[[ Data shown open ]]

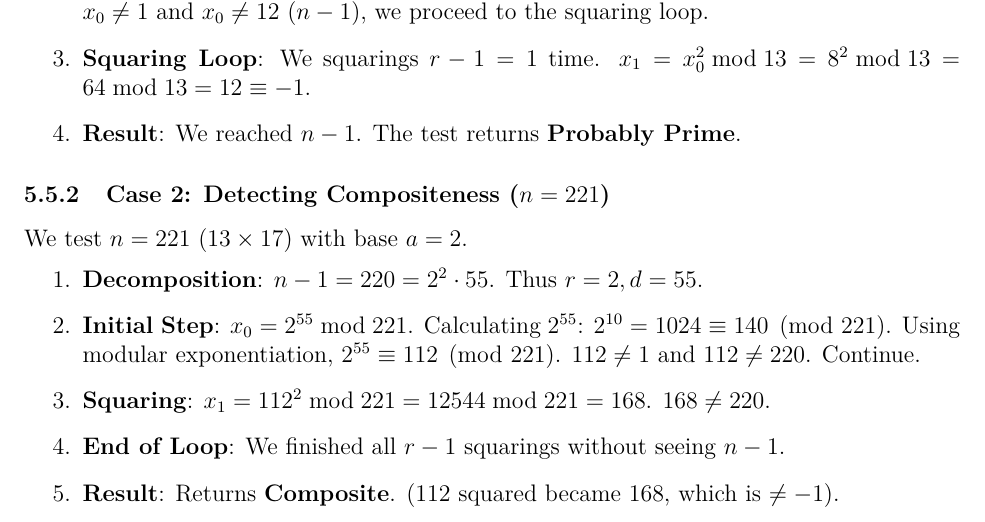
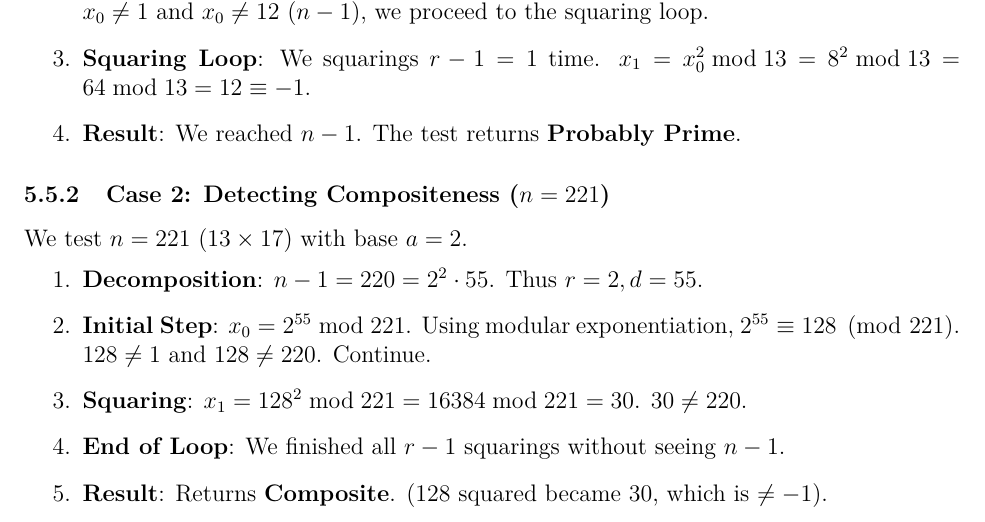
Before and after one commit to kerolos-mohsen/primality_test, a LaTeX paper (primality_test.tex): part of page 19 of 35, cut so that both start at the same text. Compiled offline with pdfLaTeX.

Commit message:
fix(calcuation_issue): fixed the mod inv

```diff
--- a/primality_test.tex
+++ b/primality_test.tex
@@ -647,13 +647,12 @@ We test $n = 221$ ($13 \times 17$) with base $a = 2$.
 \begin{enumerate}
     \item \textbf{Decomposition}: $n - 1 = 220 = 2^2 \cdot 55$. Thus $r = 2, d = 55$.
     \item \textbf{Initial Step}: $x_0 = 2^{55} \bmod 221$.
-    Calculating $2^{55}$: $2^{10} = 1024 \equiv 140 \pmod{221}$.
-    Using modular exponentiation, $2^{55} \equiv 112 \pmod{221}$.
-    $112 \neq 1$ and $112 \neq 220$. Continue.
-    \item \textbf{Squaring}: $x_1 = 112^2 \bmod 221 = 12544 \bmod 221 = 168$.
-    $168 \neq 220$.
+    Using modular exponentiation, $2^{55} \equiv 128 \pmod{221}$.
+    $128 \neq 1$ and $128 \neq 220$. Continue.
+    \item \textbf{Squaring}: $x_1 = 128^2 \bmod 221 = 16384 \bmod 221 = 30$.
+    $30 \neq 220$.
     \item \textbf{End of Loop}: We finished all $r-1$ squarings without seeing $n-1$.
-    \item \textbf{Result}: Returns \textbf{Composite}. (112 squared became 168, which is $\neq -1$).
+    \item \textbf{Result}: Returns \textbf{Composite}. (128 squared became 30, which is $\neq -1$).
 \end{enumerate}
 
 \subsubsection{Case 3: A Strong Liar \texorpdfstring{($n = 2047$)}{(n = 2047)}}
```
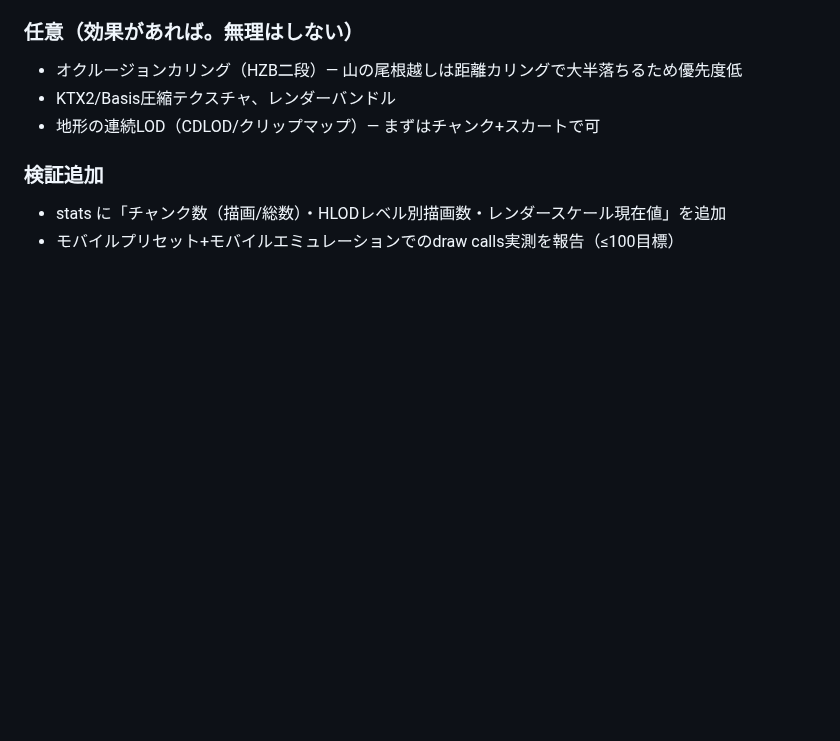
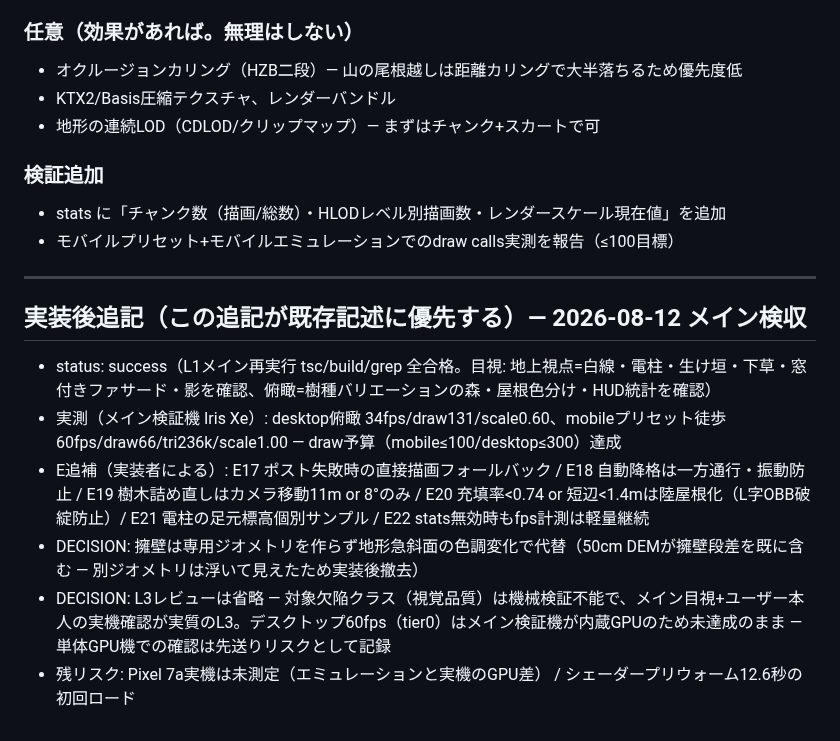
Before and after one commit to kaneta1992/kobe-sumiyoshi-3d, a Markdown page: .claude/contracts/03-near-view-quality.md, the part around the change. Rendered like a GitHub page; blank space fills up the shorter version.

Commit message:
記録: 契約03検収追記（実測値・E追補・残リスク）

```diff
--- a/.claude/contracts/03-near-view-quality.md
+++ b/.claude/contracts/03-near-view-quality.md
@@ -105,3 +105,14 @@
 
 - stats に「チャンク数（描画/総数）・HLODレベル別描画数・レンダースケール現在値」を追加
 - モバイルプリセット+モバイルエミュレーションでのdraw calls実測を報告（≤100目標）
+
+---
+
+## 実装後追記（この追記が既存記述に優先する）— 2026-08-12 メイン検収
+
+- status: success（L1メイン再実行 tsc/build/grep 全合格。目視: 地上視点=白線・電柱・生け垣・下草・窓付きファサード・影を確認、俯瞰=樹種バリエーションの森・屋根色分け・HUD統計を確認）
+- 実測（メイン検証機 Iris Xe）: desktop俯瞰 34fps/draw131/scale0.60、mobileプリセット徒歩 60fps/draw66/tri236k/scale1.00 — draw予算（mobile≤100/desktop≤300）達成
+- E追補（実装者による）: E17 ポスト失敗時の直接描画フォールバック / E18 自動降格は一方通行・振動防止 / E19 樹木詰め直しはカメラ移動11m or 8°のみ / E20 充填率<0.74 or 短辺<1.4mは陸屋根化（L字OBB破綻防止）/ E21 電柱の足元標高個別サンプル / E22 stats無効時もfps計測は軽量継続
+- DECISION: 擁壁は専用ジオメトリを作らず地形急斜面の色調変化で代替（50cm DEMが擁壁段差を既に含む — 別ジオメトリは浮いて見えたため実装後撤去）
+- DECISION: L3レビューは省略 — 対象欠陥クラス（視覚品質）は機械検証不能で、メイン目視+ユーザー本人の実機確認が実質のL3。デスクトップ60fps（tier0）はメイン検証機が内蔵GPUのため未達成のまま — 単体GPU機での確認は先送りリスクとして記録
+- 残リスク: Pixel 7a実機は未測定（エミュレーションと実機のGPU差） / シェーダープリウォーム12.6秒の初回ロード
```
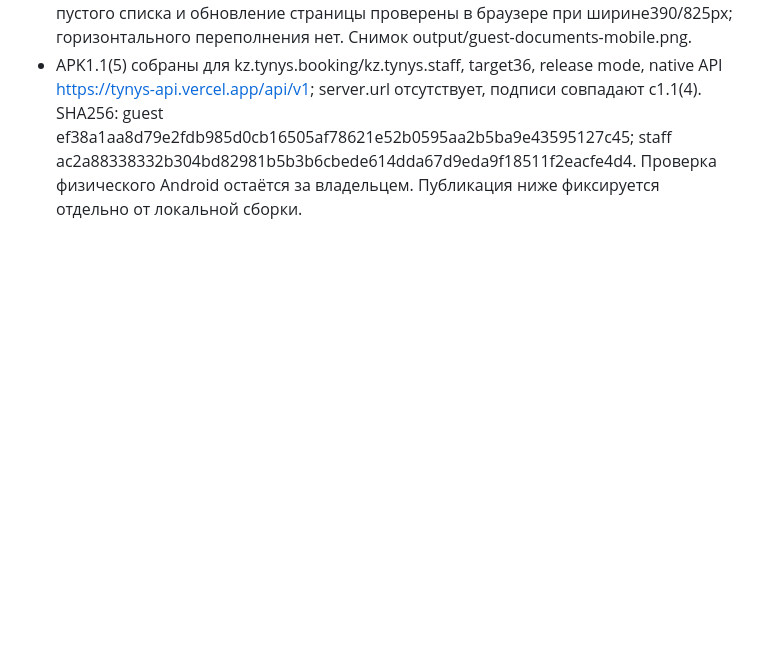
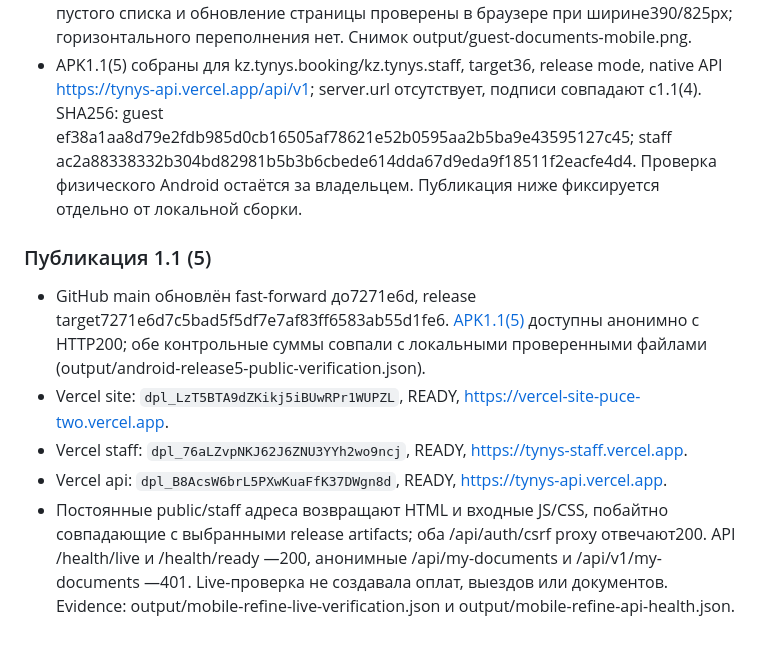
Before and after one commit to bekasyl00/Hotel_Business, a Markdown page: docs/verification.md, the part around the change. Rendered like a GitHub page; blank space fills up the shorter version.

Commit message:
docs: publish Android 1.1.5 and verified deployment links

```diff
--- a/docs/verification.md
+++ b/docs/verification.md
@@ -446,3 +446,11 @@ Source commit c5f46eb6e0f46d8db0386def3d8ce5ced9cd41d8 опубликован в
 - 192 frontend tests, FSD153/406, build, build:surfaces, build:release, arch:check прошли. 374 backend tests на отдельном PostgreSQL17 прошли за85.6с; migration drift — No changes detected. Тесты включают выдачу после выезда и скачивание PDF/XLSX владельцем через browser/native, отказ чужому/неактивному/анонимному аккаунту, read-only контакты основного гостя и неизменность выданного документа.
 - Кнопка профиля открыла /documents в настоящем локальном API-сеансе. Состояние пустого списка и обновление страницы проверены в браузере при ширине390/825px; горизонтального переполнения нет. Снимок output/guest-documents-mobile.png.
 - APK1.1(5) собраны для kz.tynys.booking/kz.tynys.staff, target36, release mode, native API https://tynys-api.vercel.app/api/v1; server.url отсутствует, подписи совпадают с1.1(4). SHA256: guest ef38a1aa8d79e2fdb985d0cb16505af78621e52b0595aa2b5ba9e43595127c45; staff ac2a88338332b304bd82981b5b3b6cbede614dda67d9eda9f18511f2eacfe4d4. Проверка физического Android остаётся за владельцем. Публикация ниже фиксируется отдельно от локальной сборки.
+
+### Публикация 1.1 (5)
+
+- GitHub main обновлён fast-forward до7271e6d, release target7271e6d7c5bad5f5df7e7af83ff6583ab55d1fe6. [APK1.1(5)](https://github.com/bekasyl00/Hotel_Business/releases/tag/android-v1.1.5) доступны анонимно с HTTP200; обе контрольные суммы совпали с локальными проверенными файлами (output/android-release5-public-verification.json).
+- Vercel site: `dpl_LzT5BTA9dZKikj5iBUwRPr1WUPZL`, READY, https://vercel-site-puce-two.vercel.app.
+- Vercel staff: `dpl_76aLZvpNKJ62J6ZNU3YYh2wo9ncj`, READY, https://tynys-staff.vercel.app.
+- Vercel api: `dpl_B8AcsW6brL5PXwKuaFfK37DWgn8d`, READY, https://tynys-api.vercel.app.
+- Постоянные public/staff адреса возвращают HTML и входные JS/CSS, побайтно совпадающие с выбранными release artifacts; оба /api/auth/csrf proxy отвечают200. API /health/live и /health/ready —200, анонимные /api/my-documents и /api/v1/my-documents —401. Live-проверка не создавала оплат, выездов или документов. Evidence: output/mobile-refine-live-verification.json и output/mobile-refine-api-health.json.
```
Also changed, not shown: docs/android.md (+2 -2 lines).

[[ Data shown closed ]]

**Work request:** Look through the data and gather every line with the string "docs" in it.

**Answer below:**
Before and after one commit to bekasyl00/Hotel_Business, a Markdown page: docs/verification.md, the part around the change. Rendered like a GitHub page; blank space fills up the shorter version.
docs: publish Android 1.1.5 and verified deployment links
--- a/docs/verification.md
+++ b/docs/verification.md
Also changed, not shown: docs/android.md (+2 -2 lines).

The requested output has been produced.